◆ **ACTION ITEM**: Tally the lines in the entries below where the string "section" occurs. Reply with the total alone.

◆ **MATERIAL TO PROCESS**:
★ ★ ★
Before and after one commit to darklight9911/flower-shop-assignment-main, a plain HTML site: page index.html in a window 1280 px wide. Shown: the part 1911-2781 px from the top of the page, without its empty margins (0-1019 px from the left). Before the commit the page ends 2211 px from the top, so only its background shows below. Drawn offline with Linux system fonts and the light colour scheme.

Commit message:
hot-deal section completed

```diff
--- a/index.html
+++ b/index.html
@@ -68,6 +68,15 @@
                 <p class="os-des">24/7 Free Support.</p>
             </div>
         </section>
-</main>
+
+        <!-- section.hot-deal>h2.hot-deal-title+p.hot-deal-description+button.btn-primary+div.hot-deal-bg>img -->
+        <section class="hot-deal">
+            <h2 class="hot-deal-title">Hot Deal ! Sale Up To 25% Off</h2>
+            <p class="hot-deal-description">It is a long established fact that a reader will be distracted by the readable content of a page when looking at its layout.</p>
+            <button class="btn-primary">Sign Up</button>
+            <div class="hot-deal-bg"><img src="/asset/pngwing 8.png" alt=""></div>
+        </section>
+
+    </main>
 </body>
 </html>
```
★ ★ ★
◆ **WRITTEN RESPONSE**: 5